If you’re like us, you’ve probably had the experience of wondering exactly what a flag in your database signifies. Was “Xmas15” meant to indicate that this person should be sent the December 2015 mailing, that they made a donation in response to that mailing, or that they’ve promised to make another major donation at this time and someone needs to call them?
Without a well-defined and documented set of database rules, flags have a tendency to sprout like weeds. While whoever added the flag undoubtedly knew exactly what it meant at the time, memories can become surprisingly fuzzy in only a few months.
As companies have moved away from having in-house database experts, the importance of up-to-date database documentation has grown. You should follow industry best practices by creating a database bible and updating it every time you add a new flag or make any other changes to the database.

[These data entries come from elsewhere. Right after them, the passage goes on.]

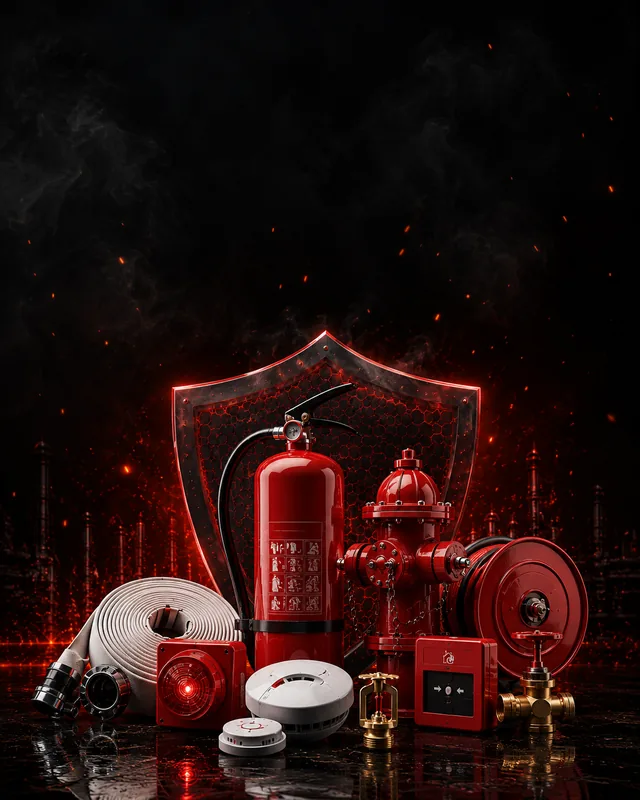
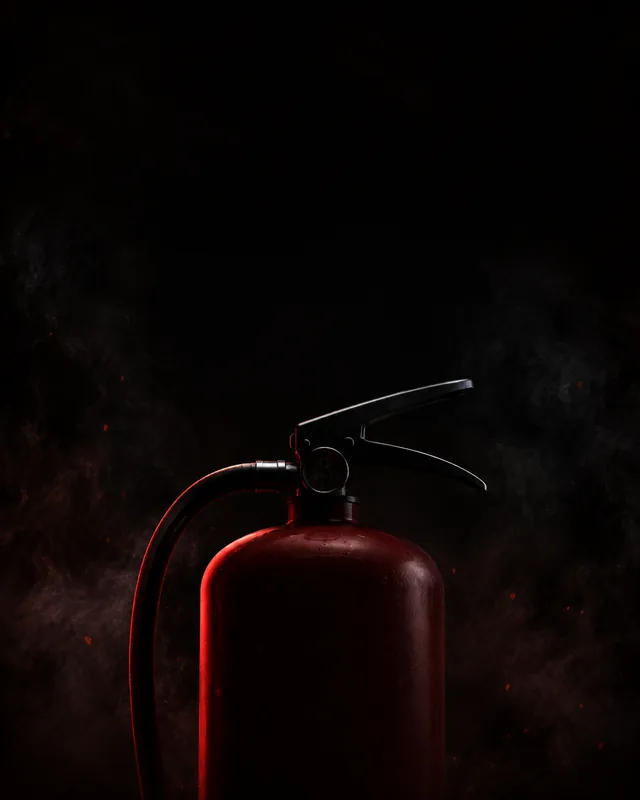
Swap in the simplified hero scenes and refit the type to them
The client preferred a reference site with a much quieter hero — one
extinguisher, deep shadow, smoke — over the equipment cluster we had. Both
renders regenerated to match and dropped in at the same dimensions
(2048x768 and 1122x1402), so every ratio and breakpoint rule still applies.

The composition moved, though, so the type had to be refitted rather than
just re-pointed. Measured the renders per band instead of eyeballing them:

  LANDSCAPE  x 0-768    p95 19-36   dark, safe
             x 768-1280 p95 73      extinguisher
  PORTRAIT   y 0-43%    p95 5-11    dark, safe
             y 43%+     p95 35-78   extinguisher

The old layout used 44% of the width on desktop and 53% of the height on
mobile — both would have run straight into the subject. The copy column is
now 35% wide and the mobile block ends at 42%, verified at every breakpoint:
33-34% across on tablet/laptop/desktop, 42% down on mobile.

The scrim is lighter than before because these renders are already close to
black at the edges; it now only guards the copy rather than darkening the
whole frame.

Verified: 919/919 routes, 32/32 route x breakpoint QA, 18/18 interaction
checks, zero lint and type errors.

diff --git a/src/components/HeroBanner.tsx b/src/components/HeroBanner.tsx
@@ -93,14 +93,14 @@ export function HeroBanner() {
             Vertical on phones, horizontal on desktop — matching where the
             empty space actually is. */}
         <div
-          className="absolute inset-0 bg-gradient-to-b from-[rgb(8_5_5/0.85)] via-[rgb(8_5_5/0.4)] to-transparent md:bg-gradient-to-r md:from-[rgb(8_5_5/0.9)] md:via-[rgb(8_5_5/0.5)] md:to-transparent"
+          className="absolute inset-0 bg-gradient-to-b from-[rgb(6_4_4/0.8)] via-[rgb(6_4_4/0.3)] to-transparent md:bg-gradient-to-r md:from-[rgb(6_4_4/0.85)] md:via-[rgb(6_4_4/0.35)] md:to-transparent"
           aria-hidden="true"
         />
 
         {/* --- Type, composed into the reserved zone ---------------------- */}
         <div className="absolute inset-0">
-          <div className="container-page flex h-full flex-col justify-start pt-[5cqh] md:justify-center md:pt-0">
-            <div className="w-full md:max-w-[44%]">
+          <div className="container-page flex h-full flex-col justify-start pt-[4cqh] md:justify-center md:pt-0">
+            <div className="w-full md:max-w-[35%]">
               {/* The wordmark is genuinely graphical — custom lettering, swoosh
                   and mascot — so it stays an image. Transparency is baked into
                   the PNG at build time (luminance -> alpha) rather than done
@@ -119,12 +119,12 @@ export function HeroBanner() {
                 loading="eager"
                 decoding="sync"
                 fetchPriority="high"
-                className="hero-fade block h-[15cqh] w-auto md:h-[26cqh]"
+                className="hero-fade block h-[11.5cqh] w-auto md:h-[24cqh]"
                 style={{ ["--hd" as string]: "0ms" }}
               />
 
               <h2
-                className="hero-fade mt-[2cqh] font-display text-[5.9cqh] font-bold uppercase leading-[1.02] tracking-[-0.01em] text-white md:mt-[3cqh] md:text-[12cqh]"
+                className="hero-fade mt-[1.6cqh] font-display text-[4.6cqh] font-bold uppercase leading-[1.02] tracking-[-0.01em] text-white md:mt-[3cqh] md:text-[11cqh]"
                 style={{ ["--hd" as string]: "120ms" }}
               >
                 Protecting
@@ -138,7 +138,7 @@ export function HeroBanner() {
                   In the original artwork they were baked in at a size that
                   became unreadable once the image scaled down. */}
               <ul
-                className="hero-fade mt-[2.4cqh] grid max-w-[92%] grid-cols-4 gap-[2%] md:mt-[4cqh]"
+                className="hero-fade mt-[2cqh] grid max-w-[92%] grid-cols-4 gap-[2%] md:mt-[4cqh]"
                 style={{ ["--hd" as string]: "260ms" }}
               >
                 {FEATURES.map((feature) => (
@@ -146,10 +146,10 @@ export function HeroBanner() {
                     key={feature.label.join(" ")}
                     className="flex flex-col items-center text-center"
                   >
-                    <span className="flex items-center justify-center rounded-full border border-brand-600/70 bg-[rgb(8_5_5/0.55)] p-[1.4cqh] shadow-[0_0_14px_-2px_rgb(220_31_31/0.65)] md:p-[2cqh]">
+                    <span className="flex items-center justify-center rounded-full border border-brand-600/70 bg-[rgb(8_5_5/0.55)] p-[1.1cqh] shadow-[0_0_14px_-2px_rgb(220_31_31/0.65)] md:p-[2cqh]">
                       <svg
                         viewBox="0 0 24 24"
-                        className="h-[2.6cqh] w-[2.6cqh] text-brand-500 md:h-[4cqh] md:w-[4cqh]"
+                        className="h-[2.1cqh] w-[2.1cqh] text-brand-500 md:h-[4cqh] md:w-[4cqh]"
                         fill="none"
                         stroke="currentColor"
                         strokeWidth={1.8}
@@ -161,7 +161,7 @@ export function HeroBanner() {
                       </svg>
                     </span>
 
-                    <span className="mt-[1cqh] font-display text-[1.7cqh] font-semibold uppercase leading-[1.2] tracking-[0.05em] text-white drop-shadow-[0_1px_6px_rgb(0_0_0/0.9)] md:text-[2.4cqh]">
+                    <span className="mt-[1cqh] font-display text-[1.35cqh] font-semibold uppercase leading-[1.2] tracking-[0.05em] text-white drop-shadow-[0_1px_6px_rgb(0_0_0/0.9)] md:text-[2.4cqh]">
                       {feature.label[0]}
                       <br />
                       {feature.label[1]}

As you flag records, one thing to avoid is being overly conservative. If someone tells you they want to receive less mail, flagging them as a “once/year donor” may be too restrictive. And, for heaven’s sake, don’t mark someone “do not mail” unless they adamantly tell you never to contact them again. “Do not mail” essentially eliminates the chance that you’ll ever receive another donation from this person again.
As an extreme example of this, one company was taking “do not email” to mean “do not mail”. Correcting this misunderstanding added 20,000 potential donors who had not been contacted in some time back into their mailing list!
As workloads get heavier and heavier, it is easy to convince yourself that there’s not enough time to document your database changes. Please resist this urge! Your future self will thank you immensely, as will the person who takes over your database responsibilities in the future.
Want more than a cookie cutter approach? MMI Direct dives deep into your data
to determine how best to optimize your list and maximize your direct mail ROI.